Isaiah Thomas told Danny Ainge that he’d ‘love to come back’ to the Celtics in free agency

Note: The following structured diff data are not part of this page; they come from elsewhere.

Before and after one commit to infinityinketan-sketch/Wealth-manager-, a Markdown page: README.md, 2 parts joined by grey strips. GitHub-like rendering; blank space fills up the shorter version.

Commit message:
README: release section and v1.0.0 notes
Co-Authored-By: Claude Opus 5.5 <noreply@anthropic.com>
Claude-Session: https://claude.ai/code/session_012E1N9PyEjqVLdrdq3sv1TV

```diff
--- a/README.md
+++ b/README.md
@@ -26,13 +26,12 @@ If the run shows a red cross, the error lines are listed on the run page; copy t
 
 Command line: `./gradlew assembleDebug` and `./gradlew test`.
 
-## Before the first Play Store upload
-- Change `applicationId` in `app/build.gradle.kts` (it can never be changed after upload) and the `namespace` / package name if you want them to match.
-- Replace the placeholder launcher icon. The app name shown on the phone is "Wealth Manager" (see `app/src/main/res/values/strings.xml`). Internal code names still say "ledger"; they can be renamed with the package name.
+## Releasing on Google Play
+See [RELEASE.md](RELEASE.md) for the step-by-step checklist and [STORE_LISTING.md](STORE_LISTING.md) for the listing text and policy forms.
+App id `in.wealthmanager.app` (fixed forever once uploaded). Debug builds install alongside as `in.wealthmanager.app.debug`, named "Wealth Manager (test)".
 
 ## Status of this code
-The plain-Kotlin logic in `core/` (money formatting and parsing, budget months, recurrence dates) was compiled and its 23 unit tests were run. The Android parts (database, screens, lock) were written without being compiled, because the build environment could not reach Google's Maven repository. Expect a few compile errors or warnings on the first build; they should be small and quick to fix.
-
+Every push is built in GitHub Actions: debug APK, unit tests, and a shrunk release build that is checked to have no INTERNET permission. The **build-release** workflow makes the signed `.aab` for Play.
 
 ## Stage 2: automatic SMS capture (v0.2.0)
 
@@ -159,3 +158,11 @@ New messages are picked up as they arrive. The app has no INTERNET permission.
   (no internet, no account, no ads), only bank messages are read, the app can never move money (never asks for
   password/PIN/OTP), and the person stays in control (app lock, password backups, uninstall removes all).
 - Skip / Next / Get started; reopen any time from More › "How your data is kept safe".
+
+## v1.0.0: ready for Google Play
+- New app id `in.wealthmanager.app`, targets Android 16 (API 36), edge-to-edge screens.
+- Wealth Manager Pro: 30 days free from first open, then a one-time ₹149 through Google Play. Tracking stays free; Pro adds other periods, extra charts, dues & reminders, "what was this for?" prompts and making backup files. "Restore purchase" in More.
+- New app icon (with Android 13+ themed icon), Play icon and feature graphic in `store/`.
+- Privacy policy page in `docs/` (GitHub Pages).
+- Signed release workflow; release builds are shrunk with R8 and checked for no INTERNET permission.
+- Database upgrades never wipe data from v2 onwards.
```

Isaiah Thomas would have come back. Even after the Celtics traded him away following an MVP-caliber season and 53-point performance on his late sister’s birthday — a cold-blooded move that most likely cost the point guard nine figures — Thomas would have come back.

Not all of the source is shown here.